Dr. John Sherk, chief trauma surgeon, and anesthesiologist Dr. Barry Waddell amputated the man’s right leg at mid-thigh, before he was taken to Valley Medical in San Jose.

“It’s amazing,” said hospital spokeswoman Amy Carta. “The community should know that doctors go out to the site when necessary.”

When a registered nurse speaks, people listen…

I am reminded often that my voice is, by definition, only so effective…after all, I get paid to say nice things about Valley Medical Center.

So when a woman who gets paid to provide health care to people offers a strong opinion on Measure A, it just means infinitely more.

Cynics might say “oh, she’s just watching out for her job.” Rubbish. The nursing shortage in this nation means she can work where she likes, whether VMC remains or not. Anyway, the following ran in yesterday’s Mercury News, and if you are interested in hearing more, please come to the Info Rally and news conference on Tuesday Oct. 7 at VMC, high noon:

Vote yes on A for sake of health

I am writing to encourage voters to vote yes on Measure A on Nov. 4. This measure provides funding for the seismic upgrades to our county hospital, Santa Clara Valley Medical Center (VMC). After the 1994 Northridge earthquake shut down 11 Southern California hospitals, the state Legislature passed a law (SB 1953) requiring hospitals and other public buildings to meet certain earthquake safety standards. If these standards are not met by 2013, the buildings must shut down.

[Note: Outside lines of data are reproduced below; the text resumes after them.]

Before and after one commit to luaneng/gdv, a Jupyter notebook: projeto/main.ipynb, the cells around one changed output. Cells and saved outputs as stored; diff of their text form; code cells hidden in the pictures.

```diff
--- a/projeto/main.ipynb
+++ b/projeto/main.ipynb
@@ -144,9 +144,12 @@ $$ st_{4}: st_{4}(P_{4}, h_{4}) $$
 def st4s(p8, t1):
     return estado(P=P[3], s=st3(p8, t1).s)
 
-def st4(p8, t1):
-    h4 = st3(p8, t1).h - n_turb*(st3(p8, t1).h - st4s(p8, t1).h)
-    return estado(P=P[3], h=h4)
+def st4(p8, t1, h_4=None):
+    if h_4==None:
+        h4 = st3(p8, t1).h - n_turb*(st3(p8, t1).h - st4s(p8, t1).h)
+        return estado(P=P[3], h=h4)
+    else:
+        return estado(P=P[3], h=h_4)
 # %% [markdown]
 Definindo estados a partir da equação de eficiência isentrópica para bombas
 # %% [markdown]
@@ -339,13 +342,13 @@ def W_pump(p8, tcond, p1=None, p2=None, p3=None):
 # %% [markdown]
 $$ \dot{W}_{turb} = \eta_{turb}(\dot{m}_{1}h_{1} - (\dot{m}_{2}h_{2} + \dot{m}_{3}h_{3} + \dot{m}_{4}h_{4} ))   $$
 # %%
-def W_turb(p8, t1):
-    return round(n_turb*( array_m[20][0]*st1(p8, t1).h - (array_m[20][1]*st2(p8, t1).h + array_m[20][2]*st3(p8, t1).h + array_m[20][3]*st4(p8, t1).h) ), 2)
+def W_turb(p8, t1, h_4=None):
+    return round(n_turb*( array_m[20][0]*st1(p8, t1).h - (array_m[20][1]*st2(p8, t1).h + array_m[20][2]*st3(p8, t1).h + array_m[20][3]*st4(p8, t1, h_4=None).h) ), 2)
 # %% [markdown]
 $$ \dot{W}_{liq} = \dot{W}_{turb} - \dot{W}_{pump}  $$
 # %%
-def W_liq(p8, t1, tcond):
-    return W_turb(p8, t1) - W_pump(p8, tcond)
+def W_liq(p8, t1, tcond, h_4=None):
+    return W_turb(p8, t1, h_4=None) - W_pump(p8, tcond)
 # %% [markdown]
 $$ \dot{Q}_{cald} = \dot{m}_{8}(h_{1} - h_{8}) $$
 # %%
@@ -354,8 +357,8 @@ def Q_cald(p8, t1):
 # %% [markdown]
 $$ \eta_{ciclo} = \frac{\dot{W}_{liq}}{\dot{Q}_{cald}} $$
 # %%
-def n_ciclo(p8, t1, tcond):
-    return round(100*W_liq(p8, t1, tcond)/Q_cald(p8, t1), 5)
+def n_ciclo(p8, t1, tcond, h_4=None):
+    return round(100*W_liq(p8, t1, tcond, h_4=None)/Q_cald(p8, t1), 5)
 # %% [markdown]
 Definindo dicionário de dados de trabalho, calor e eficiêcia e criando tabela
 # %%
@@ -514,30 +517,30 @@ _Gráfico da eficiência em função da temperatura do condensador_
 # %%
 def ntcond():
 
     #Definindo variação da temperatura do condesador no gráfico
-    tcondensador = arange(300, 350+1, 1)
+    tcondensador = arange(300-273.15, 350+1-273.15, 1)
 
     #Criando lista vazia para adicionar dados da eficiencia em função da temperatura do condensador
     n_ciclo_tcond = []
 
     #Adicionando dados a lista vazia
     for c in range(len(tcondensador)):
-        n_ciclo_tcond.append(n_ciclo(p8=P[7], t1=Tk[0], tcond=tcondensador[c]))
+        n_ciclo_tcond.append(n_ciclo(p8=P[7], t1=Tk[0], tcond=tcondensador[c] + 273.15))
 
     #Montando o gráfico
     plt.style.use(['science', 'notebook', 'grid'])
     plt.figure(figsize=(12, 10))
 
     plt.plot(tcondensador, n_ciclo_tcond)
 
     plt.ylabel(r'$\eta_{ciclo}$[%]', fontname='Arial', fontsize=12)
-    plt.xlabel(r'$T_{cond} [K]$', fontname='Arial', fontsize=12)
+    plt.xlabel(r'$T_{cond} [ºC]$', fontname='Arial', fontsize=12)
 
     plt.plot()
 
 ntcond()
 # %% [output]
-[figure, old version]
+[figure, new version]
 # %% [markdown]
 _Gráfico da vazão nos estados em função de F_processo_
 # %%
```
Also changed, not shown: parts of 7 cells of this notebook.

VMC will lose over half its beds should this measure be defeated. The residents of Santa Clara County cannot allow this to happen. We cannot allow the loss of our renowned adult and pediatric trauma and burn centers.
If Measure A is defeated, you can only imagine what it would feel like to learn that your badly burned child must be flown 100 miles away to the next nearest burn center. Some voters may feel that because they have private insurance they won’t go to “The County,” but think again. No matter where you go for health care, chances are that if you are hurt, you will be taken to VMC.
As a registered nurse working for our county residents at VMC, I implore you to get to the polls Nov. 4 and cast your “yes” vote for Measure A.

Deborah Gazay